Except for the "Winchester Cathedral" sound in Uninvited, there is no music in the gameplay of the MacVentures. However, the three latter games feature elaborate about boxes with music and have ending scores.
- The freedom to pick up (most) objects and drop them at another location, at any chosen position. This could create annoyingly realistic "where did I put that thing?" situations.
- The ability to put things inside hollow objects such as jars, bowls or drawers. Doing this increases the number of objects that can be carried in the inventory.
- The "self" window containing an object referencing the main character. In Déjà Vu and Uninvited, the self is simply an oval with the text SELF, in Shadowgate and Déjà Vu II it is decorated in the theme of the game. Clicking in the background of the inventory window acts as a shortcut for selecting the self.
- When starting over by selecting "New", the player is greeted by "Good morning"/-"afternoon"/-"evening" depending on the time of day.
- Saved games are stored as ordinary files, unlike the more common save slots used in adventure games at this time.
- When completing the game, the player is given the option to enter her/his name and print a diploma in the theme of the game.
The MacVenture games were ported to a multitude of platforms, including game consoles. Because of hardware limitations, and possibly differing expectations on the user demographic, the games were limited when ported to different platforms—particularly the Nintendo Entertainment System. The Amiga and Apple IIGS versions were translated rather faithfully and only lack some graphics detail (the Mac had typically twice their resolution). The DOS versions were more limited graphically as they used the 320×200 4-color CGA mode.

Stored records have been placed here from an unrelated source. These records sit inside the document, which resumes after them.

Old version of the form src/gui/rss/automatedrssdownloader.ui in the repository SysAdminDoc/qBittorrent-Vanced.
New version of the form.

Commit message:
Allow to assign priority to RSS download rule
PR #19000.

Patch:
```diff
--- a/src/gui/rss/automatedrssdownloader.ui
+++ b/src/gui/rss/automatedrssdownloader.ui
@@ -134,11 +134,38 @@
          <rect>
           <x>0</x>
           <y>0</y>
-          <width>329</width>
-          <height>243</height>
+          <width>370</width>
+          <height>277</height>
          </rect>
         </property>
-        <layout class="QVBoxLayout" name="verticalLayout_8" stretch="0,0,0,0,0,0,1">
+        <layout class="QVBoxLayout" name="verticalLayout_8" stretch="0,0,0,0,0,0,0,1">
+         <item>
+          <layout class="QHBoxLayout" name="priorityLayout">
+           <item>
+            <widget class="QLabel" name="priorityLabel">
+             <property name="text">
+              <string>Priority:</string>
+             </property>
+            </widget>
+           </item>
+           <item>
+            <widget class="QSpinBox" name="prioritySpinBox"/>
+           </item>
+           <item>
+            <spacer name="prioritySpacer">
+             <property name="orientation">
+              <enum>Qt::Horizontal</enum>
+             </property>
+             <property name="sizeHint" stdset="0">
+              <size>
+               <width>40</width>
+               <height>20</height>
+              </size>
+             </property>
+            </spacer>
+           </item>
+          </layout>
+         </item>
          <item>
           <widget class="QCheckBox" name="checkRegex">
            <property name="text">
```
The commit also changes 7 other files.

Because of limited resolution and memory constraints inherent to the Nintendo Entertainment System (NES), a lot of detour game objects and interactions as well as some critical ones were removed. The "Consume" command was removed, and operating (renamed "use") could only be performed with objects in the inventory. Also lost was the ability to rearrange objects by dragging and dropping, necessitating "take" and "leave" commands. Leaving could only be performed on unnecessary game objects, this in combination with numerous changes uncalled for by technical constraints caused a much more guided and linear gameplay. For instance, in NES Déjà Vu the player is prohibited from leaving the bathroom without having looked in the mirror.
The descriptive texts were rewritten in a shorter and in a simplified vocabulary (there is no sign of a coordinated attempt, as some of the more literate game texts were left unaltered). Some of these alterations were most likely made in concordance with Nintendo's censorship policy of the time. In Uninvited the spells were turned into objects with names directly hinting at their use, the texts were also explicated to relieve players of unfolding the story by themselves. The digitized sound effects were removed, and music was introduced, giving the game more of an arcade game feel.

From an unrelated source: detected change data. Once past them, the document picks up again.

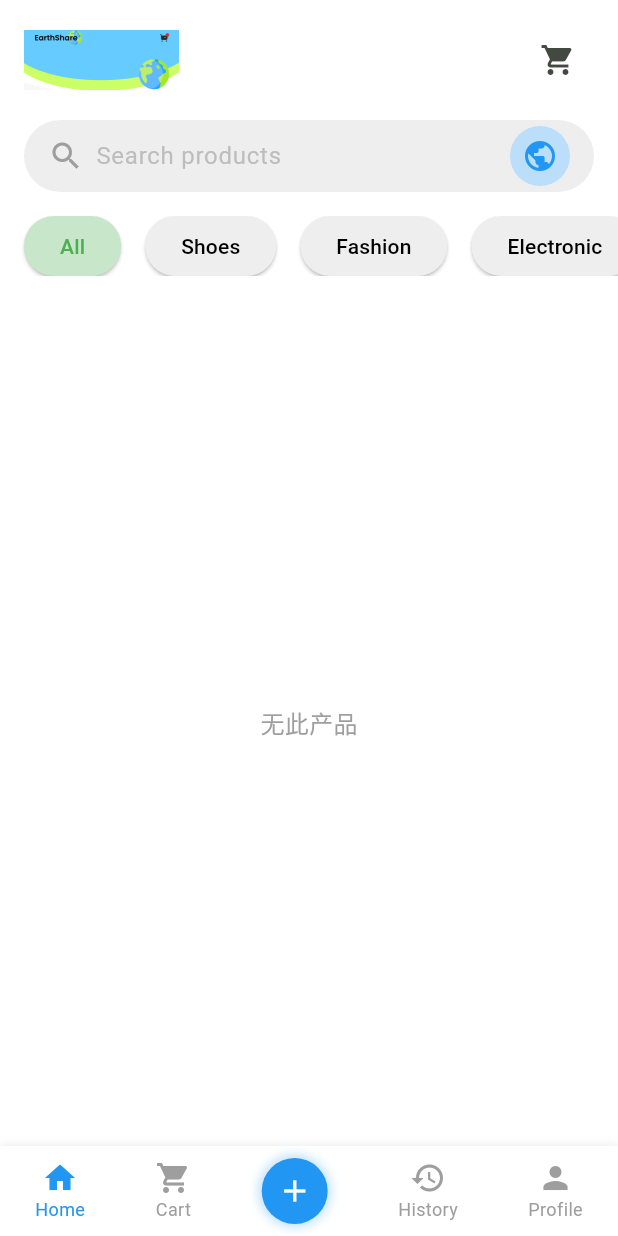
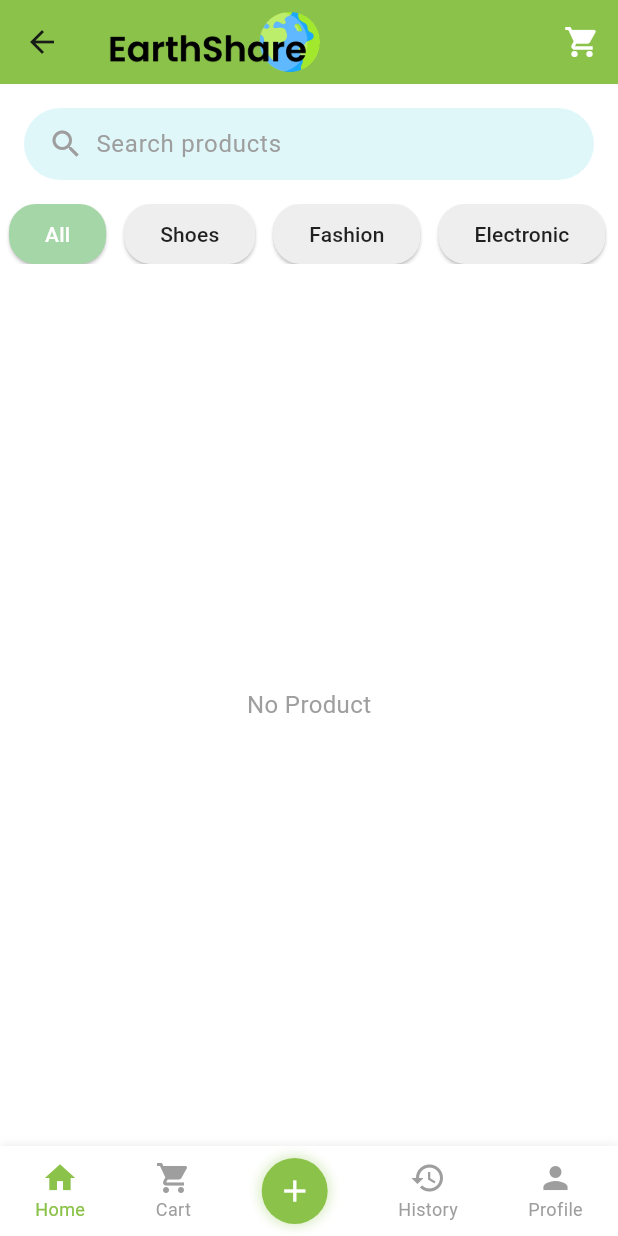
Before and after one commit to siewleeon/EarthShare, a Flutter app: the HomePage screen opened by its route, on a phone screen of 412 x 824 dp. Run offline on Flutter 3.47's test engine with Material 3 defaults, Android fonts, the phone set to English and light mode, and no system bars; our stand-ins replace cloud_firestore, firebase_auth, firebase_core, firebase_storage, image_picker, shared_preferences and 3 more; accounts and stored records are empty; project files that could hold a hidden picture were left out.

```diff
--- a/lib/pages/home_page.dart
+++ b/lib/pages/home_page.dart
@@ -1,6 +1,5 @@
 import 'package:cloud_firestore/cloud_firestore.dart';
 import 'package:firebase_auth/firebase_auth.dart';
-import 'package:flutter/cupertino.dart';
 import 'package:flutter/material.dart';
 import 'package:provider/provider.dart';
 import 'package:second_hand_shop/pages/product_detail_page.dart';
@@ -24,14 +23,13 @@ class _HomePageState extends State<HomePage> {
   late String _selectedCategory;
   String userId = '';
 
-
-
   @override
   void initState() {
     super.initState();
     _selectedCategory = widget.selectedCategory;
     WidgetsBinding.instance.addPostFrameCallback((_) {
       Provider.of<ProductProvider>(context, listen: false).fetchProducts();
+      _loadUser();
     });
   }
 
@@ -40,38 +38,34 @@ class _HomePageState extends State<HomePage> {
     if (currentUser == null) return;
 
     final UID = currentUser.uid;
-
     DocumentSnapshot doc =
     await FirebaseFirestore.instance.collection('Users').doc(UID).get();
     if (doc.exists) {
       Map<String, dynamic> data = doc.data() as Map<String, dynamic>;
       setState(() {
-        userId=data['userId'] ?? '';
+        userId = data['userId'] ?? '';
       });
     }
   }
 
-  Widget _buildHeader() {
-    return Builder(
-      builder: (context) => Padding(
-        padding: const EdgeInsets.all(16.0),
-        child: Row(
-          mainAxisAlignment: MainAxisAlignment.spaceBetween,
-          children: [
-            Image.asset(
-              'assets/images/logo.png',
+  @override
+  Widget build(BuildContext context) {
+    return Scaffold(
+      appBar: AppBar(
+        title: Image.asset(
+          'assets/images/eslogo.png',
           height: 40,
         ),
+        backgroundColor: Colors.lightGreen,
+        actions: [
           Stack(
             children: [
               IconButton(
-                  icon: const Icon(Icons.shopping_cart),
+                icon: const Icon(Icons.shopping_cart, color: Colors.white),
                 onPressed: () {
                   Navigator.push(
                     context,
-                      MaterialPageRoute(
-                        builder: (context) => const CartPage(),
-                      ),
+                    MaterialPageRoute(builder: (context) => const CartPage()),
                   );
                 },
               ),
@@ -79,8 +73,8 @@ class _HomePageState extends State<HomePage> {
                 builder: (context, cart, child) {
                   if (cart.itemCount > 0) {
                     return Positioned(
-                        right: 0,
-                        top: 0,
+                      right: 6,
+                      top: 6,
                       child: Container(
                         padding: const EdgeInsets.all(2),
                         decoration: BoxDecoration(
@@ -109,135 +103,25 @@ class _HomePageState extends State<HomePage> {
           ),
         ],
       ),
-      ),
-    );
-  }
-
-  @override
-  Widget build(BuildContext context) {
-    _loadUser();
-    return Scaffold(
       body: SafeArea(
         child: Column(
           children: [
-            _buildHeader(),
             _buildSearchBar(),
             _buildCategories(),
             Expanded(child: _buildProductGrid()),
-            _buildBottomNavigationBar(),
           ],
         ),
       ),
-    );
-  }
-
-  Widget _buildBottomNavigationBar() {
-    return Container(
-      decoration: BoxDecoration(
-        color: Colors.white,
-        boxShadow: [
-          BoxShadow(
-            color: Colors.grey.withOpacity(0.2),
-            spreadRadius: 1,
-            blurRadius: 5,
-          ),
-        ],
-      ),
-      child: Padding(
-        padding: const EdgeInsets.symmetric(vertical: 8),
-        child: Row(
-          mainAxisAlignment: MainAxisAlignment.spaceAround,
-          children: [
-            _buildNavItem(Icons.home, 'Home', true),
-            _buildNavItem(Icons.shopping_cart, 'Cart', false),
-            _buildAddButton(),
-            _buildNavItem(Icons.history, 'History', false),
-            _buildNavItem(Icons.person, 'Profile', false),
-          ],
-        ),
-      ),
-    );
-  }
-
-  Widget _buildNavItem(IconData icon, String label, bool isSelected) {
-    return Builder(
-      builder: (context) => GestureDetector(
-        onTap: () {
-          switch (label) {
-            case 'Home':
-              Navigator.pushReplacementNamed(context, '/home');
-              break;
-            case 'Cart':
-              Navigator.pushReplacementNamed(context, '/test');
-              break;
-            case 'History':
-              Navigator.pushReplacementNamed(context, '/history');
-              break;
-            case 'Profile':
-              Navigator.pushReplacementNamed(context, '/profile');
-              break;
-          }
-        },
-        child: Column(
-          mainAxisSize: MainAxisSize.min,
-          children: [
-            Icon(
-              icon,
-              color: isSelected ? Colors.blue : Colors.grey,
-            ),
-            Text(
-              label,
-              style: TextStyle(
-                color: isSelected ? Colors.blue : Colors.grey,
-                fontSize: 12,
-              ),
-            ),
-          ],
-        ),
-      ),
-    );
-  }
-
-  Widget _buildAddButton() {
-    return Builder(
-        builder: (context) => GestureDetector(
-          onTap: () {
-            Navigator.push(
-              context,
-              MaterialPageRoute(
-                builder: (context) => const PostPage(),
-              ),
-            );
-          },
-          child: Container(
-            width: 44,
-            height: 44,
-            decoration: BoxDecoration(
-              color: Colors.blue,
-              shape: BoxShape.circle,
-              boxShadow: [
-                BoxShadow(
-                  color: Colors.blue.withOpacity(0.3),
-                  spreadRadius: 2,
-                  blurRadius: 5,
-                ),
-              ],
-            ),
-            child: const Icon(
-              Icons.add,
-              color: Colors.white,
-            ),
-          ),
-        )
+      bottomNavigationBar: _buildBottomNavigationBar(),
     );
   }
 
   Widget _buildSearchBar() {
     return Container(
-      margin: const EdgeInsets.symmetric(horizontal: 16),
+      margin: const EdgeInsets.all(16),
       padding: const EdgeInsets.symmetric(horizontal: 16),
       decoration: BoxDecoration(
-        color: Colors.grey[200],
+        color: Colors.cyan[50],
         borderRadius: BorderRadius.circular(25),
       ),
       child: Row(
@@ -254,17 +138,9 @@ class _HomePageState extends State<HomePage> {
               decoration: InputDecoration(
                 hintText: 'Search products',
                 border: InputBorder.none,
-                hintStyle: TextStyle(color: Colors.grey[400]),
+                hintStyle: TextStyle(color: Colors.grey[500]),
               ),
             ),
-          ),
-          Container(
-            padding: const EdgeInsets.all(8),
-            decoration: BoxDecoration(
-              color: Colors.blue[100],
-              shape: BoxShape.circle,
-            ),
-            child: const Icon(Icons.public, color: Colors.blue),
           ),
         ],
       ),
@@ -272,20 +148,21 @@ class _HomePageState extends State<HomePage> {
   }
 
   Widget _buildCategories() {
-    final categories = ['All', 'Shoes', 'Fashion','Electronic', 'Toy', 'Furniture','Beauty','Health','Game','Camera','Other'];
+    final categories = [
+      'All', 'Shoes', 'Fashion', 'Electronic', 'Toy', 'Furniture',
+      'Beauty', 'Health', 'Game', 'Camera', 'Other'
+    ];
 
-    return Container(
+    return SizedBox(
       height: 40,
-      margin: const EdgeInsets.symmetric(vertical: 16),
       child: ListView.builder(
         scrollDirection: Axis.horizontal,
         itemCount: categories.length,
         itemBuilder: (context, index) {
           final category = categories[index];
           final isSelected = _selectedCategory == category;
-
-          return Container(
-            margin: const EdgeInsets.only(left: 16),
+          return Padding(
+            padding: const EdgeInsets.symmetric(horizontal: 6),
             child: ElevatedButton(
               onPressed: () {
                 setState(() {
@@ -293,10 +170,10 @@ class _HomePageState extends State<HomePage> {
                 });
               },
               style: ElevatedButton.styleFrom(
-                backgroundColor: isSelected ? Colors.green[100] : Colors.grey[200],
-                foregroundColor: isSelected ? Colors.green : Colors.black,
+                backgroundColor: isSelected ? Colors.green[200] : Colors.grey[200],
+                foregroundColor: isSelected ? Colors.white : Colors.black87,
                 shape: RoundedRectangleBorder(
-                  borderRadius: BorderRadius.circular(20),
+                  borderRadius: BorderRadius.circular(18),
                 ),
               ),
               child: Text(category),
@@ -325,8 +202,8 @@ class _HomePageState extends State<HomePage> {
 
         final products = productProvider.products.where((product) {
           final nameMatch = product.name.toLowerCase().contains(_searchQuery);
-          final categoryMatch =
-              _selectedCategory == 'All' || product.productCategory == _selectedCategory;
+          final categoryMatch = _selectedCategory == 'All' ||
+              product.productCategory == _selectedCategory;
           final notOwnedByUser = product.sellerId != userId;
           final noEmpty = product.quantity != 0;
           return nameMatch && categoryMatch && notOwnedByUser && noEmpty;
@@ -335,7 +212,7 @@ class _HomePageState extends State<HomePage> {
         if (products.isEmpty) {
           return const Center(
             child: Text(
-              '无此产品',
+              'No Product',
               style: TextStyle(fontSize: 16, color: Colors.grey),
             ),
           );
@@ -343,11 +220,10 @@ class _HomePageState extends State<HomePage> {
 
         return RefreshIndicator(
           onRefresh: () async {
-            // 重新获取产品数据
             await Provider.of<ProductProvider>(context, listen: false).fetchProducts();
           },
           child: GridView.builder(
-            padding: const EdgeInsets.symmetric(horizontal: 16, vertical: 16),
+            padding: const EdgeInsets.all(16),
             gridDelegate: const SliverGridDelegateWithFixedCrossAxisCount(
               crossAxisCount: 2,
               mainAxisSpacing: 16,
@@ -362,14 +238,15 @@ class _HomePageState extends State<HomePage> {
                   Navigator.push(
                     context,
                     MaterialPageRoute(
-                      builder: (context) =>
-                          ProductDetailPage(productId: product.id),
+                      builder: (context) => ProductDetailPage(productId: product.id),
                     ),
                   );
                 },
                 child: Card(
+                  elevation: 4,
                   shape: RoundedRectangleBorder(
-                      borderRadius: BorderRadius.circular(12)),
+                    borderRadius: BorderRadius.circular(12),
+                  ),
                   clipBehavior: Clip.antiAlias,
                   child: Column(
                     crossAxisAlignment: CrossAxisAlignment.start,
@@ -378,7 +255,6 @@ class _HomePageState extends State<HomePage> {
                         child: Builder(
                           builder: (context) {
                             final currentImageIndex = ValueNotifier<int>(0);
-
                             return Stack(
                               children: [
                                 ValueListenableBuilder<int>(
@@ -410,7 +286,9 @@ class _HomePageState extends State<HomePage> {
                                     child: Text(
                                       product.conditionLabel,
                                       style: const TextStyle(
-                                          color: Colors.white, fontSize: 12),
+                                        color: Colors.white,
+                                        fontSize: 12,
+                                      ),
                                     ),
                                   ),
                                 ),
@@ -430,7 +308,9 @@ class _HomePageState extends State<HomePage> {
                                         child: Text(
                                           '${index + 1}/${product.imageId.length}',
                                           style: const TextStyle(
-                                              color: Colors.white, fontSize: 10),
+                                            color: Colors.white,
+                                            fontSize: 10,
+                                          ),
                                         ),
                                       );
                                     },
@@ -477,4 +357,91 @@ class _HomePageState extends State<HomePage> {
       },
     );
   }
+
+  Widget _buildBottomNavigationBar() {
+    return Container(
+      decoration: BoxDecoration(
+        color: Colors.white,
+        boxShadow: [
+          BoxShadow(
+            color: Colors.grey.withOpacity(0.2),
+            spreadRadius: 1,
+            blurRadius: 5,
+          ),
+        ],
+      ),
+      padding: const EdgeInsets.symmetric(vertical: 8),
+      child: Row(
+        mainAxisAlignment: MainAxisAlignment.spaceAround,
+        children: [
+          _buildNavItem(Icons.home, 'Home', true),
+          _buildNavItem(Icons.shopping_cart, 'Cart', false),
+          _buildAddButton(),
+          _buildNavItem(Icons.history, 'History', false),
+          _buildNavItem(Icons.person, 'Profile', false),
+        ],
+      ),
+    );
   }
+
+  Widget _buildNavItem(IconData icon, String label, bool isSelected) {
+    return GestureDetector(
+      onTap: () {
+        switch (label) {
+          case 'Home':
+            Navigator.pushReplacementNamed(context, '/home');
+            break;
+          case 'Cart':
+            Navigator.pushReplacementNamed(context, '/test');
+            break;
+          case 'History':
+            Navigator.pushReplacementNamed(context, '/history');
+            break;
+          case 'Profile':
+            Navigator.pushReplacementNamed(context, '/profile');
+            break;
+        }
+      },
+      child: Column(
+        mainAxisSize: MainAxisSize.min,
+        children: [
+          Icon(icon, color: isSelected ? Colors.lightGreen : Colors.grey),
+          Text(
+            label,
+            style: TextStyle(
+              color: isSelected ? Colors.lightGreen : Colors.grey,
+              fontSize: 12,
+            ),
+          ),
+        ],
+      ),
+    );
+  }
+
+  Widget _buildAddButton() {
+    return GestureDetector(
+      onTap: () {
+        Navigator.push(
+          context,
+          MaterialPageRoute(builder: (context) => const PostPage()),
+        );
+      },
+      child: Container(
+        width: 44,
+        height: 44,
+        decoration: BoxDecoration(
+          color: Colors.lightGreen,
+          shape: BoxShape.circle,
+          boxShadow: [
+            BoxShadow(
+              color: Colors.lightGreen.withOpacity(0.3),
+              spreadRadius: 2,
+              blurRadius: 5,
+            ),
+          ],
+        ),
+        child: const Icon(Icons.add, color: Colors.white),
+      ),
+    );
+  }
+}
```
Lines whose indentation alone changed are shown as unchanged.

|Déjà Vu||Uninvited||Shadowgate||Déjà Vu II|
In the early 1990s ICOM Simulations made new versions of the four MacVentures for Windows 3.1 (the previous DOS ports used custom controls rather than Windows). These versions used a similar engine and the same objects and text. However, graphics and sound were completely remade (save for the "Winchester Cathedral" record in Uninvited) with little effort to adhere to the game environments as depicted in the original versions. This created several anomalies where the textual descriptions do not match the way objects look.

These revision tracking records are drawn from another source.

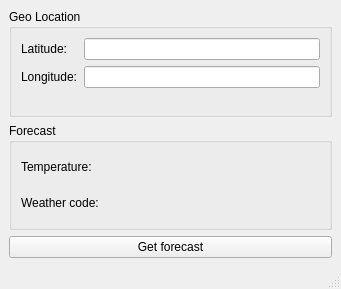
This is src/main_window.ui in cipfge/weather as Qt 5 draws it before an edit. The edited form follows.
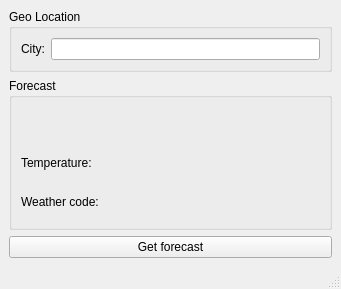
This is the edited form.

Diff of the .ui file:
```diff
--- a/src/main_window.ui
+++ b/src/main_window.ui
@@ -24,32 +24,31 @@
        <item row="0" column="0">
         <widget class="QLabel" name="lblLatitude">
          <property name="text">
-          <string>Latitude:</string>
+          <string>City:</string>
          </property>
         </widget>
        </item>
        <item row="0" column="1">
-        <widget class="QLineEdit" name="editLatitude"/>
-       </item>
-       <item row="1" column="0">
-        <widget class="QLabel" name="lblLongitude">
-         <property name="text">
-          <string>Longitude:</string>
-         </property>
-        </widget>
-       </item>
-       <item row="1" column="1">
-        <widget class="QLineEdit" name="editLongitude"/>
+        <widget class="QLineEdit" name="editCity"/>
        </item>
       </layout>
      </widget>
     </item>
     <item>
      <widget class="QGroupBox" name="boxForecast">
+      <property name="sizePolicy">
+       <sizepolicy hsizetype="Preferred" vsizetype="Expanding">
+        <horstretch>0</horstretch>
+        <verstretch>0</verstretch>
+       </sizepolicy>
+      </property>
       <property name="title">
        <string>Forecast</string>
       </property>
       <layout class="QVBoxLayout" name="verticalLayout_2">
+       <item>
+        <widget class="QLabel" name="lblCityName"/>
+       </item>
        <item>
         <widget class="QLabel" name="lblTemperature">
          <property name="text">
```
Left out of the diff: 2 changed lines with no effect on the pictures.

The remade graphics were also used in the Infinite Ventures releases for Pocket PC.
The MacVenture series sold 2 million units by 2003.
- Adler, Darin. "Monologue". pp. 1985: Schoolwork suffers. Retrieved December 28, 2007.
- Crockford, Douglas. "The Expurgation of Maniac Mansion". Retrieved June 5, 2006.
- Nintendo's Era of Censorship
- Darin Adler's resume
- Producer Scott Berfield's developer history
- Article on early Mac games from 1up.com